A Greek bronze helmet, covered with gold leaf and decorated with snakes, lions and a peacock's tail (or palmette), has been discovered in the waters of Haifa Bay in Israel. But how this helmet ended up at the bottom of the bay is a mystery.
The helmet dates back around 2,600 years and likely belonged to a wealthy Greek mercenary who took part in a series of wars, immortalized in the Bible, which ravaged the region at that time. Archaeologists believe that he likely fought for an Egyptian pharaoh named Necho II.
The helmet was discovered accidentally in 2007 during commercial dredging operations in the harbor.
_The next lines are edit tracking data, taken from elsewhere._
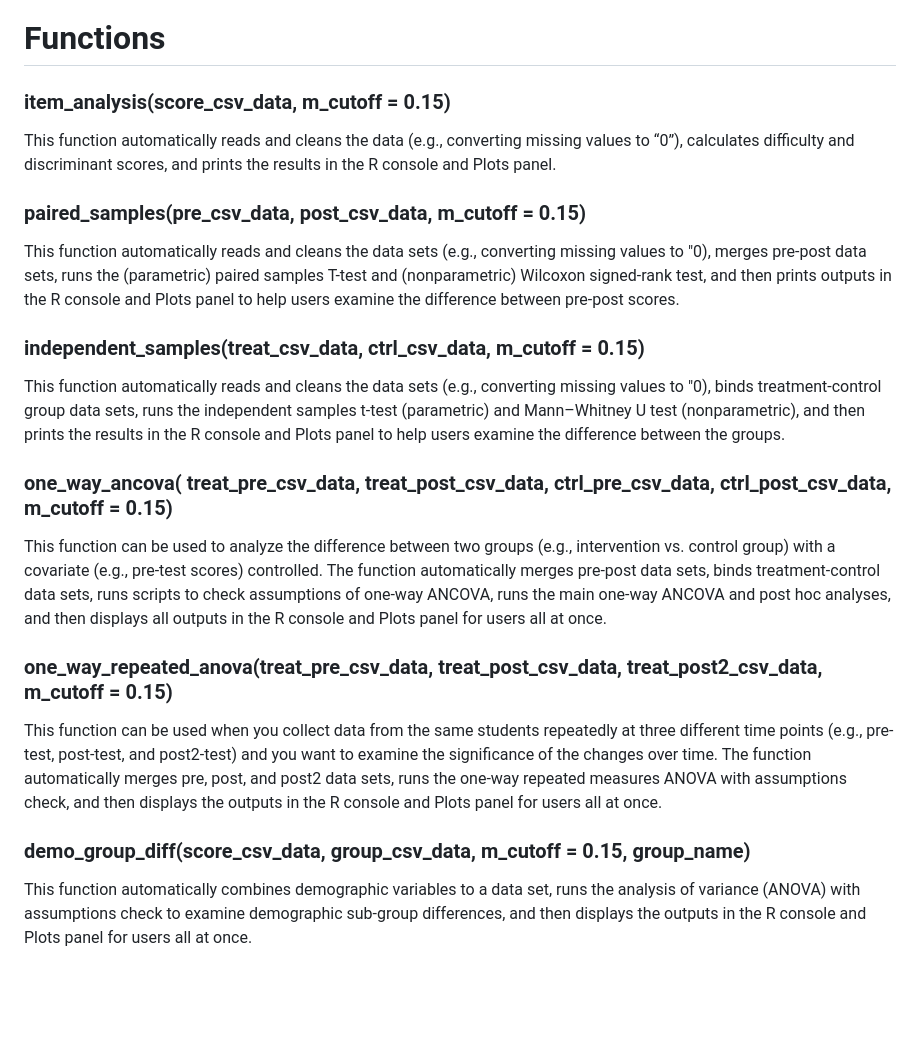
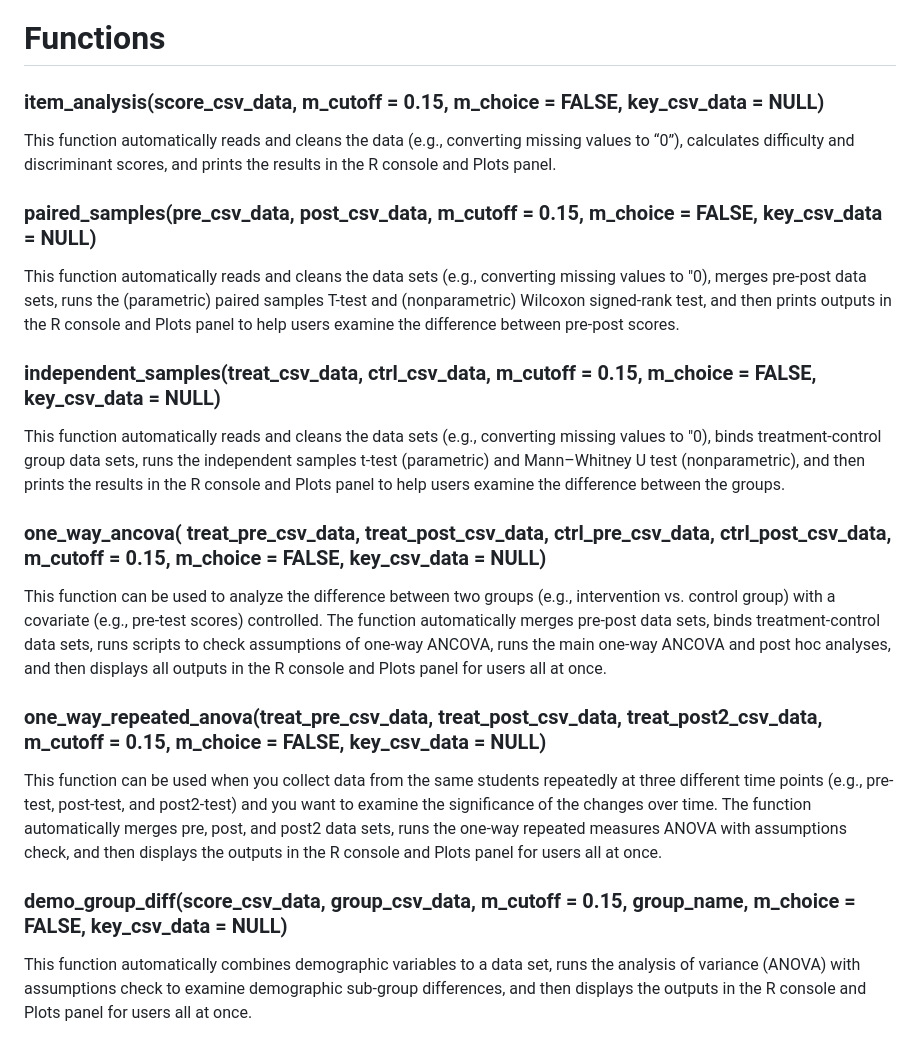
Before and after one commit to HelikarLab/DBERlibR, a Markdown page: README.md, the part around the change. Rendered like a GitHub page; blank space fills up the shorter version.

```diff
--- a/README.md
+++ b/README.md
@@ -5,20 +5,20 @@ DBERlibR is an R package developed by Helikar Lab at the University of Nebraska-
 
 # Functions
 
-### item_analysis(score_csv_data, m_cutoff = 0.15)
+### item_analysis(score_csv_data, m_cutoff = 0.15, m_choice = FALSE, key_csv_data = NULL)
 This function automatically reads and cleans the data (e.g., converting missing values to “0”), calculates difficulty and discriminant scores, and prints the results in the R console and Plots panel.
 
-### paired_samples(pre_csv_data, post_csv_data, m_cutoff = 0.15)
+### paired_samples(pre_csv_data, post_csv_data, m_cutoff = 0.15, m_choice = FALSE, key_csv_data = NULL)
 This function automatically reads and cleans the data sets (e.g., converting missing values to "0), merges pre-post data sets, runs the (parametric) paired samples T-test and (nonparametric) Wilcoxon signed-rank test, and then prints outputs in the R console and Plots panel to help users examine the difference between pre-post scores.
 
-### independent_samples(treat_csv_data, ctrl_csv_data, m_cutoff = 0.15)
+### independent_samples(treat_csv_data, ctrl_csv_data, m_cutoff = 0.15, m_choice = FALSE, key_csv_data = NULL)
 This function automatically reads and cleans the data sets (e.g., converting missing values to "0), binds treatment-control group data sets, runs the independent samples t-test (parametric) and Mann–Whitney U test (nonparametric), and then prints the results in the R console and Plots panel to help users examine the difference between the groups.
 
-### one_way_ancova( treat_pre_csv_data, treat_post_csv_data, ctrl_pre_csv_data, ctrl_post_csv_data, m_cutoff = 0.15)
+### one_way_ancova( treat_pre_csv_data, treat_post_csv_data, ctrl_pre_csv_data, ctrl_post_csv_data, m_cutoff = 0.15, m_choice = FALSE, key_csv_data = NULL)
 This function can be used to analyze the difference between two groups (e.g., intervention vs. control group) with a covariate (e.g., pre-test scores) controlled. The function automatically merges pre-post data sets, binds treatment-control data sets, runs scripts to check assumptions of one-way ANCOVA, runs the main one-way ANCOVA and post hoc analyses, and then displays all outputs in the R console and Plots panel for users all at once.
 
-### one_way_repeated_anova(treat_pre_csv_data, treat_post_csv_data, treat_post2_csv_data, m_cutoff = 0.15)
+### one_way_repeated_anova(treat_pre_csv_data, treat_post_csv_data, treat_post2_csv_data, m_cutoff = 0.15, m_choice = FALSE, key_csv_data = NULL)
 This function can be used when you collect data from the same students repeatedly at three different time points (e.g., pre-test, post-test, and post2-test) and you want to examine the significance of the changes over time. The function automatically merges pre, post, and post2 data sets, runs the one-way repeated measures ANOVA with assumptions check, and then displays the outputs in the R console and Plots panel for users all at once.
 
-### demo_group_diff(score_csv_data, group_csv_data, m_cutoff = 0.15, group_name)
+### demo_group_diff(score_csv_data, group_csv_data, m_cutoff = 0.15, group_name, m_choice = FALSE, key_csv_data = NULL)
 This function automatically combines demographic variables to a data set, runs the analysis of variance (ANOVA) with assumptions check to examine demographic sub-group differences, and then displays the outputs in the R console and Plots panel for users all at once.
```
After it was discovered, conservators with the Israel Antiquities Authority went to work cleaning it and archaeologists began to analyze it.
They discovered that it is very similar to another helmet found in the 1950s near the Italian island of Giglio, about 1,500 miles (2,300 kilometers) away.
That helmet has been dated to around 2,600 years ago, something that helped the researchers arrive at a date for the Haifa Bay helmet.
"The gilding and figural ornaments make this one of the most ornate pieces of early Greek armor discovered," writes Jacob Sharvit, director of the Marine Archaeology Unit with the Israel Antiquities Authority, and John Hale, a professor at the University of Louisville, in a summary of their research which was presented at a recent meeting.